You see, one of the things that really shocked me the most in comparisson of life in highschool when I first started at Glendon was the difference in schedule and the general structure of my everyday. Back home, I used to get up at 6:22 every morning after listening to precicesly 7 minutes of music to fully wake up, get ready for school, and study from 8am untill 3pm. Afterwards I would usually stay an aditional hour in school for extracurricular activities and go home to keep on studying and doing homework. Which is roughly 8-9 hours of only studying each day. How does life at Glendon compare? On my bussiest day I have 2 courses, so 6 hours of class max.
However in no way should the last sentence be in any way taken as an indication that university is in any way a breeze compared to highschool. It is just different. Mainly because while you don’t spend so much time in actual class infront of the professor, you are expected to make up for it by studying on your own, revising and keeping up with the plethora of assigned readings.
I guess I could say my problems all started when 2 of my courses ended. Last semester I had at least one class every single day of the week, which was perfect. I had this down to a science. It gave me a reason to leave bed early everymorning in order to be able to go running, shower, eat a healthy breakfast and get ready go into York Hall and get educated into the complicated artistic science that is Linguistics. I needed all that time to keep up, and I like to think that I spent that time well. It was a simple life, and I enjoyed it.
Everything changed when my 2 Spanish half courses came to an end. It created a gap in my schedule, that hurrible limbo-like state known as “free time”. And I no longer had my biweekly French classes, either. In the begining I didn’t really feel it. At first I thought “So I have two whole days in the week without any classes, bid deal! I can use this time to study or run more than my usual 10k, right!” If only I’d known.

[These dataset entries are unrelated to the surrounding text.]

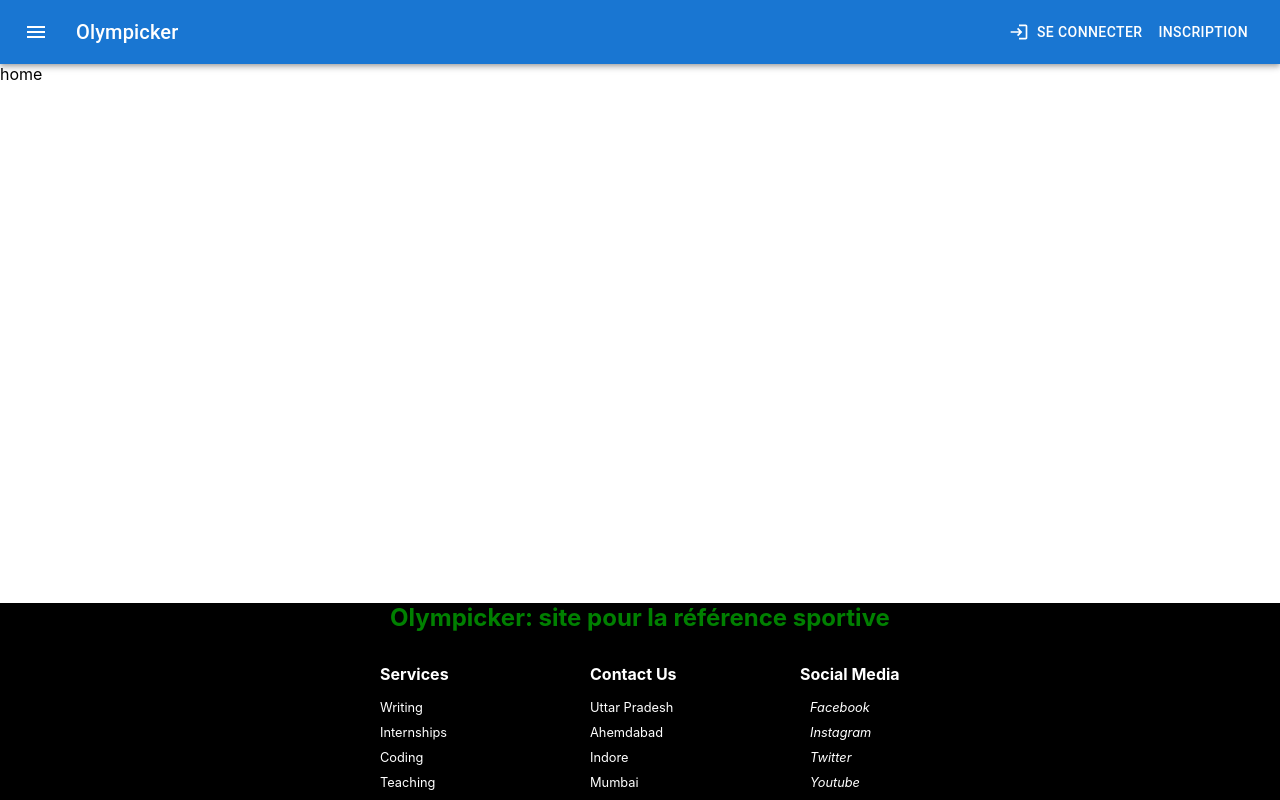
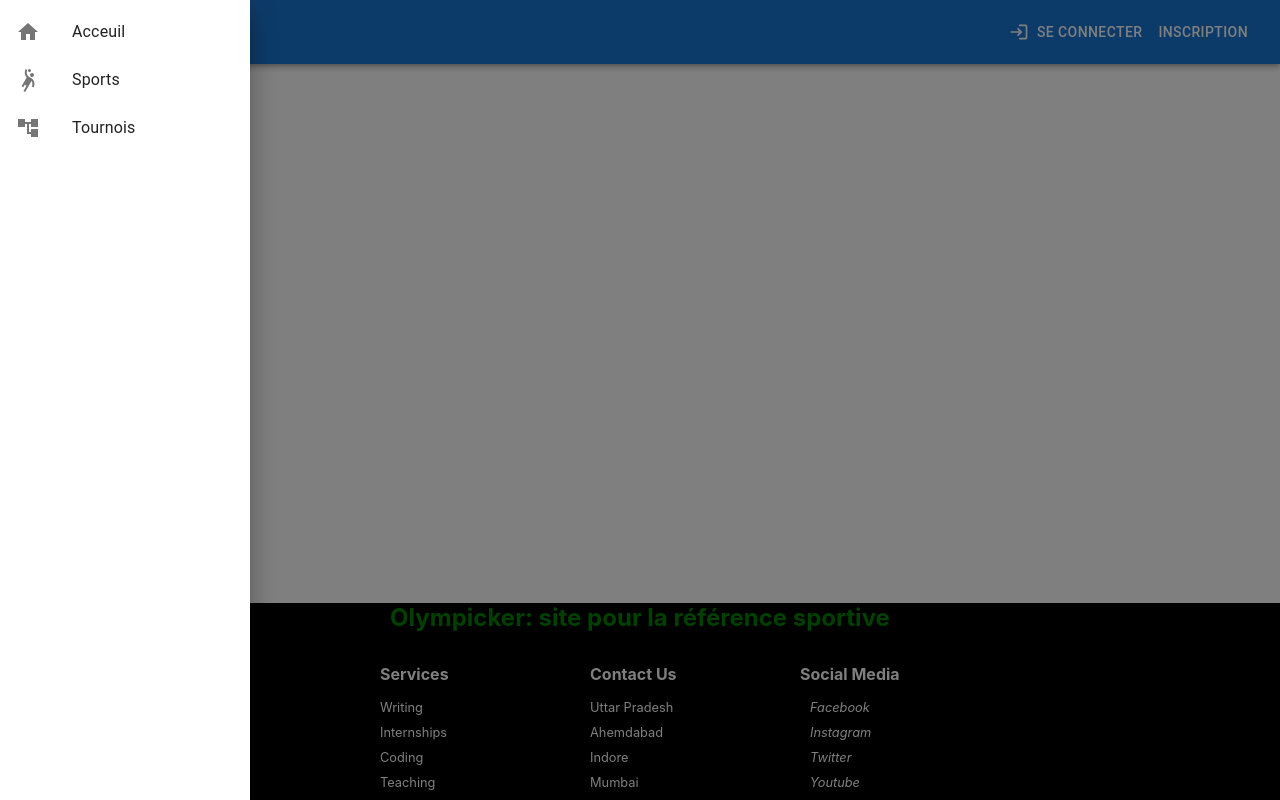
Before and after one commit to Ynov-M2-Projets/olympicker-front, a React (Create React App) app: page / in a window 1280 px wide. Both pictures are taken after a click on the button "menu". Built offline with nearby package versions, Linux system fonts and the light colour scheme.

Commit message:
add drawer and main links

```diff
--- a/src/components/auth/LoginDialog.js
+++ b/src/components/auth/LoginDialog.js
@@ -28,7 +28,8 @@ export default function LoginDialog({open, onClose, onRegister}){
         onClose();
     }
 
-    const handleLogin = async () => {
+    const handleLogin = async (e) => {
+        e.preventDefault();
         await login(email, password);
         onClose();
     }
@@ -43,6 +44,7 @@ export default function LoginDialog({open, onClose, onRegister}){
             onClose={handleClose}
             aria-describedby="alert-dialog-slide-description"
         >
+            <form onSubmit={handleLogin}>
                 <DialogTitle className="text-center">Connexion</DialogTitle>
                 <DialogContent>
                     <div className="d-block">
@@ -89,14 +91,15 @@ export default function LoginDialog({open, onClose, onRegister}){
                 </DialogContent>
                 <DialogActions>
                     <LoadingButton
+                        type="submit"
                         loading={logining}
                         loadingPosition="start"
                         startIcon={<LoginIcon/>}
-                    onClick={handleLogin}
                         disabled={!inputsValid}
                     >Connexion</LoadingButton>
                     <Button onClick={handleClose}>Annuler</Button>
                 </DialogActions>
+            </form>
         </Dialog>
     );
 }
--- a/src/components/auth/RegisterDialog.js
+++ b/src/components/auth/RegisterDialog.js
@@ -29,7 +29,8 @@ export default function RegisterDialog({open, onClose, onConnection}){
         onClose();
     }
 
-    const handleRegister = async () => {
+    const handleRegister = async (e) => {
+        e.preventDefault();
         await register(email);
         onClose();
     }
@@ -44,6 +45,7 @@ export default function RegisterDialog({open, onClose, onConnection}){
             onClose={handleClose}
             aria-describedby="alert-dialog-slide-description"
         >
+            <form onSubmit={handleRegister}>
                 <DialogTitle className="text-center">Inscription</DialogTitle>
                 <DialogContent>
                     <div className="d-block">
@@ -109,14 +111,15 @@ export default function RegisterDialog({open, onClose, onConnection}){
                 </DialogContent>
                 <DialogActions>
                     <LoadingButton
+                        type="submit"
                         loading={logining}
                         loadingPosition="start"
                         startIcon={<LoginIcon/>}
-                    onClick={handleRegister}
                         disabled={!inputsValid}
                     >Inscription</LoadingButton>
                     <Button onClick={handleClose}>Annuler</Button>
                 </DialogActions>
+            </form>
         </Dialog>
     );
 }
--- a/src/components/header/Header.js
+++ b/src/components/header/Header.js
@@ -11,10 +11,12 @@ import LogoutIcon from '@mui/icons-material/Logout';
 import LoginDialog from "../auth/LoginDialog";
 import LoadingButton from '@mui/lab/LoadingButton';
 import RegisterDialog from "../auth/RegisterDialog";
+import MenuDrawer from "../menuDrawer/MenuDrawer";
 
 export default function Header(){
     const {user, logining, logout} = useContext(UserContext);
     const [open, setOpen] = useState(null);
+    const [openMenuDrawer, setOpenMenuDrawer] = useState(false);
 
     const handleConnection = () => {
         setOpen('connection');
@@ -27,6 +29,10 @@ export default function Header(){
         setOpen(null);
     };
 
+    const toggleMenuDrawer = (value = null) => {
+        setOpenMenuDrawer(prev => ((value !== null) ? value : !prev));
+    }
+
     return (
         <AppBar position="static">
             <Toolbar>
@@ -36,6 +42,7 @@ export default function Header(){
                     color="inherit"
                     aria-label="menu"
                     sx={{ mr: 2 }}
+                    onClick={toggleMenuDrawer}
                 >
                     <MenuIcon />
                 </IconButton>
@@ -73,6 +80,7 @@ export default function Header(){
                     <RegisterDialog open={open === 'register'} onClose={handleCloseDialogs} onConnection={() => setOpen('connection')}/>
                 </>
             )}
+            <MenuDrawer open={openMenuDrawer} toggleCallback={toggleMenuDrawer}/>
         </AppBar>
     );
 }
--- /dev/null
+++ b/src/components/menuDrawer/MenuDrawer.js
@@ -0,0 +1,73 @@
+import SwipeableDrawer from "@mui/material/SwipeableDrawer";
+import {useContext} from "react";
+import Box from "@mui/material/Box";
+import List from "@mui/material/List";
+import ListItem from "@mui/material/ListItem";
+import ListItemIcon from "@mui/material/ListItemIcon";
+import ListItemText from "@mui/material/ListItemText";
+import Divider from "@mui/material/Divider";
+import HomeIcon from '@mui/icons-material/Home';
+import AccountCircleIcon from '@mui/icons-material/AccountCircle';
+import LogoutIcon from '@mui/icons-material/Logout';
+import SportsHandballIcon from '@mui/icons-material/SportsHandball';
+import {UserContext} from "../../context/userContext/UserContext";
+import { Link } from "react-router-dom";
+import AccountTreeIcon from '@mui/icons-material/AccountTree';
+
+const mainLinks = [
+    {text: 'Acceuil', link: '/', icon: <HomeIcon/>},
+    {text: 'Sports', link: '/sports', icon: <SportsHandballIcon/>},
+    {text: 'Tournois', link: '/tournaments', icon: <AccountTreeIcon/>},
+];
+
+export default function MenuDrawer({open, toggleCallback}){
+    const {user, logout} = useContext(UserContext);
+
+    const toggleDrawer = (value) => () => {
+        toggleCallback(value);
+    };
+
+    return (
+        <SwipeableDrawer
+            anchor="left"
+            open={open}
+            onClose={toggleDrawer(false)}
+            onOpen={toggleDrawer(true)}
+        >
+            <Box
+                sx={{ width: 250 }}
+                role="presentation"
+                onClick={toggleDrawer(false)}
+                onKeyDown={toggleDrawer(false)}
+            >
+                <List>
+                    {mainLinks.map(link => (
+                        <ListItem key={link.text} button component={Link} to={link.link}>
+                            <ListItemIcon>{link.icon}</ListItemIcon>
+                            <ListItemText primary={link.text} />
+                        </ListItem>
+                    ))}
+                </List>
+                {user && (
+                    <>
+                        <Divider />
+                        <List>
+                            <ListItem button>
+                                <ListItemIcon>
+                                    <AccountCircleIcon/>
+                                </ListItemIcon>
+                                <ListItemText primary="Profil" />
+                            </ListItem>
+                            <ListItem button onClick={logout}>
+                                <ListItemIcon>
+                                    <LogoutIcon/>
+                                </ListItemIcon>
+                                <ListItemText primary="Déconnexion" />
+                            </ListItem>
+                        </List>
+                    </>
+                )}
+            </Box>
+        </SwipeableDrawer>
+    );
+}
```
Also changed, not shown: 1 other file (tests, documents, lock files or other folders). Lines whose indentation alone changed are shown as unchanged.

Thinking about it now I suppose I should have seen the signs. I started sleeping in a little bit on Tuesdays and Thursdays, not enough to cause alarm but definitely out of the ordinary, and with every passing week the numbers displayed on my alarm got closer and closer to 12. I even left campus one day to go to the ROM, in the middle of the week!
So because I slept in late a little bit more everyday (oh god did I really sleep till 1pm yesterday?), here I am, 3 am on Friday the 5th of February, alert as a 6 year old in Disneyland that was given candy and a puppy. My parent’s imposed bedtime does not look so bad now, does it? And it is during these rare moments of lucidness and composure that I think about Emily Bronte, as you would, and more specifically the following quote, which has been turning over in my mind for some weeks now.
I do realize that this quote was spoken by Nelly Dean, one of the servants in the house who, in the 1800s, would have had to get up very early indeed to fulfil all her duties. But it does resonate with some of our contemporary habits. A year ago, by ten o’clock I was already out of bed, dressed, finished with breakfast, in school, and was done with at least 2 hours of studying. How does 2016 Isabel compare? By ten I’m awake, sometimes. It depends really on whether I have an early class (6/7 chance I do not,) the mood, the weather, what time I went to sleep the night before, etc.
To be fair I did use to get up pretty early until January came along, with its cold (to me) temperatures and its refusal to let it snow. When I could go running through the fall-clad street of Toronto without risking frostbite I did manage to be more productive. I swear! Yet it does feel like now that I am not getting up as early as I used to I struggle more and more to study as diligently, or keep up with all of the things I did last year.
But it goes so much further than that. Much of the whole going to university deal is the part where you get to know yourself. I am no longer dependent on my parents to make decisions for me. I am here because I want to be, and not because I have to be. And I am not only figuring out the 5 Latin declensions but also who I am and how do I handle living in the Real World
I used to get up pretty early back in Ecuador. Not only just for school; I rarely, if ever, slept in past nine during the weekend. So if I no longer get up before 12 every single day then what am I? Am I the kind of person that sleeps all day, works little in the afternoon and then spends the rest of the night trying to catch up on sleep? So many questions arise! Am I the kind of person that exercises daily or those who keep claiming that they’ll go to the gym but never do? Do I make healthy life choices or not? Do I read of watch Netflix? Am I happy with who I am I, and happy about where I am or am will I perpetually wish I were living in another eternally elusive time?
And most important of all: if I go to bed at 4:00 am will I manage to sleep enough to be alert for my Linguistics class at noon?